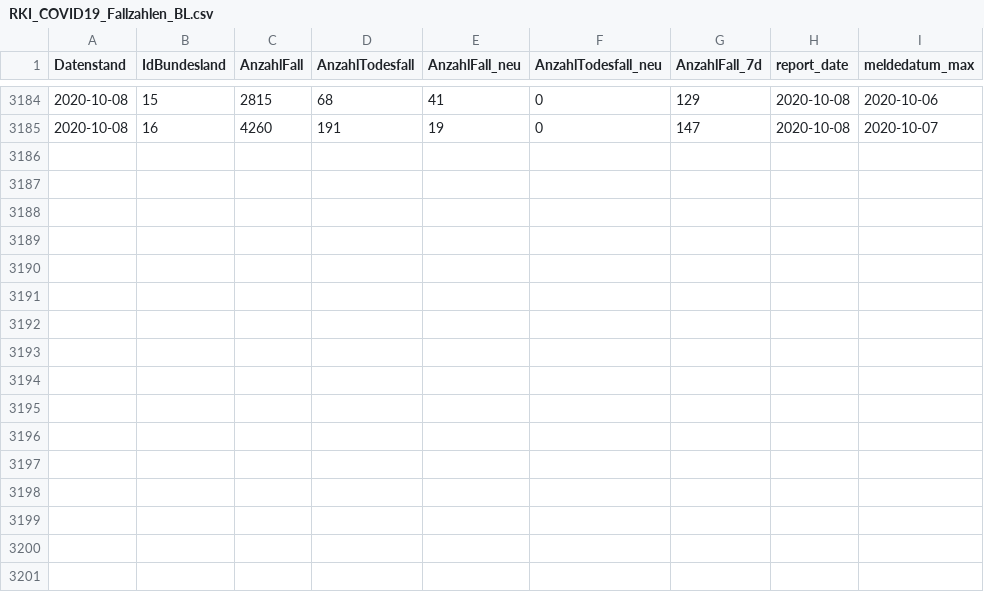
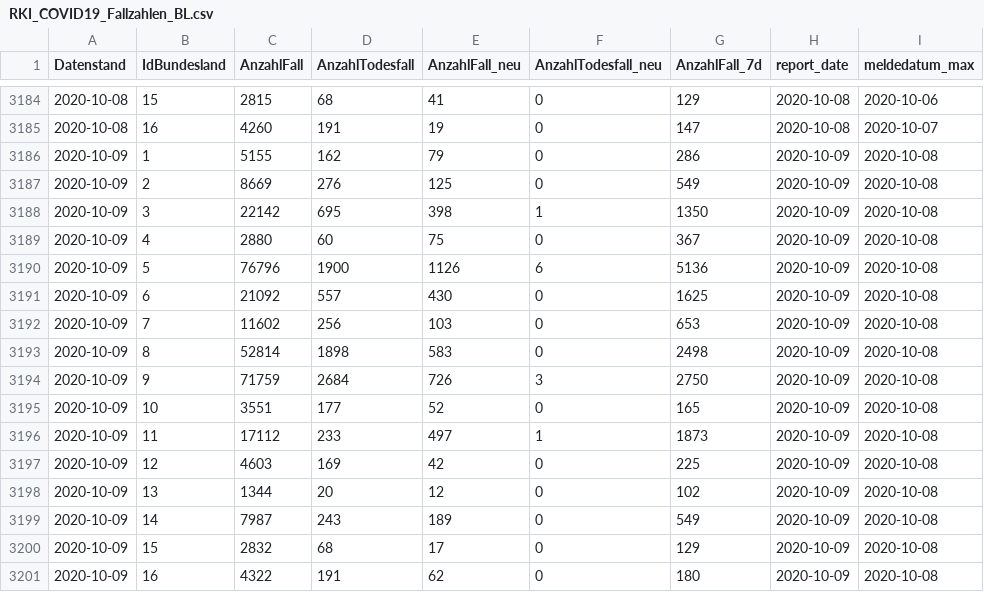
Before and after one commit to Rubber1Duck/RD_RKI_COVID19_DATA_NEW, a CSV file: Fallzahlen/RKI_COVID19_Fallzahlen_BL.csv, drawn as a sheet; only a part is shown, gaps mark what is left out.

```diff
--- a/Fallzahlen/RKI_COVID19_Fallzahlen_BL.csv
+++ b/Fallzahlen/RKI_COVID19_Fallzahlen_BL.csv
@@ -3185 +3185,17 @@ Datenstand,IdBundesland,AnzahlFall,AnzahlTodesfall,AnzahlFall_neu,AnzahlTodesfal
 2020-10-08,16,4260,191,19,0,147,2020-10-08,2020-10-07
+2020-10-09,1,5155,162,79,0,286,2020-10-09,2020-10-08
+2020-10-09,2,8669,276,125,0,549,2020-10-09,2020-10-08
+2020-10-09,3,22142,695,398,1,1350,2020-10-09,2020-10-08
+2020-10-09,4,2880,60,75,0,367,2020-10-09,2020-10-08
+2020-10-09,5,76796,1900,1126,6,5136,2020-10-09,2020-10-08
+2020-10-09,6,21092,557,430,0,1625,2020-10-09,2020-10-08
+2020-10-09,7,11602,256,103,0,653,2020-10-09,2020-10-08
+2020-10-09,8,52814,1898,583,0,2498,2020-10-09,2020-10-08
+2020-10-09,9,71759,2684,726,3,2750,2020-10-09,2020-10-08
+2020-10-09,10,3551,177,52,0,165,2020-10-09,2020-10-08
+2020-10-09,11,17112,233,497,1,1873,2020-10-09,2020-10-08
+2020-10-09,12,4603,169,42,0,225,2020-10-09,2020-10-08
+2020-10-09,13,1344,20,12,0,102,2020-10-09,2020-10-08
+2020-10-09,14,7987,243,189,0,549,2020-10-09,2020-10-08
+2020-10-09,15,2832,68,17,0,129,2020-10-09,2020-10-08
+2020-10-09,16,4322,191,62,0,180,2020-10-09,2020-10-08
```
Also changed, not shown: Fallzahlen/RKI_COVID19_Fallzahlen_00.csv, 20 other files.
====================
▸ **What the exercise asks**
Leave out the pictures and return the listing exactly.

▸ **Task answer**
Before and after one commit to Rubber1Duck/RD_RKI_COVID19_DATA_NEW, a CSV file: Fallzahlen/RKI_COVID19_Fallzahlen_BL.csv, drawn as a sheet; only a part is shown, gaps mark what is left out.

```diff
--- a/Fallzahlen/RKI_COVID19_Fallzahlen_BL.csv
+++ b/Fallzahlen/RKI_COVID19_Fallzahlen_BL.csv
@@ -3185 +3185,17 @@ Datenstand,IdBundesland,AnzahlFall,AnzahlTodesfall,AnzahlFall_neu,AnzahlTodesfal
 2020-10-08,16,4260,191,19,0,147,2020-10-08,2020-10-07
+2020-10-09,1,5155,162,79,0,286,2020-10-09,2020-10-08
+2020-10-09,2,8669,276,125,0,549,2020-10-09,2020-10-08
+2020-10-09,3,22142,695,398,1,1350,2020-10-09,2020-10-08
+2020-10-09,4,2880,60,75,0,367,2020-10-09,2020-10-08
+2020-10-09,5,76796,1900,1126,6,5136,2020-10-09,2020-10-08
+2020-10-09,6,21092,557,430,0,1625,2020-10-09,2020-10-08
+2020-10-09,7,11602,256,103,0,653,2020-10-09,2020-10-08
+2020-10-09,8,52814,1898,583,0,2498,2020-10-09,2020-10-08
+2020-10-09,9,71759,2684,726,3,2750,2020-10-09,2020-10-08
+2020-10-09,10,3551,177,52,0,165,2020-10-09,2020-10-08
+2020-10-09,11,17112,233,497,1,1873,2020-10-09,2020-10-08
+2020-10-09,12,4603,169,42,0,225,2020-10-09,2020-10-08
+2020-10-09,13,1344,20,12,0,102,2020-10-09,2020-10-08
+2020-10-09,14,7987,243,189,0,549,2020-10-09,2020-10-08
+2020-10-09,15,2832,68,17,0,129,2020-10-09,2020-10-08
+2020-10-09,16,4322,191,62,0,180,2020-10-09,2020-10-08
```
Also changed, not shown: Fallzahlen/RKI_COVID19_Fallzahlen_00.csv, 20 other files.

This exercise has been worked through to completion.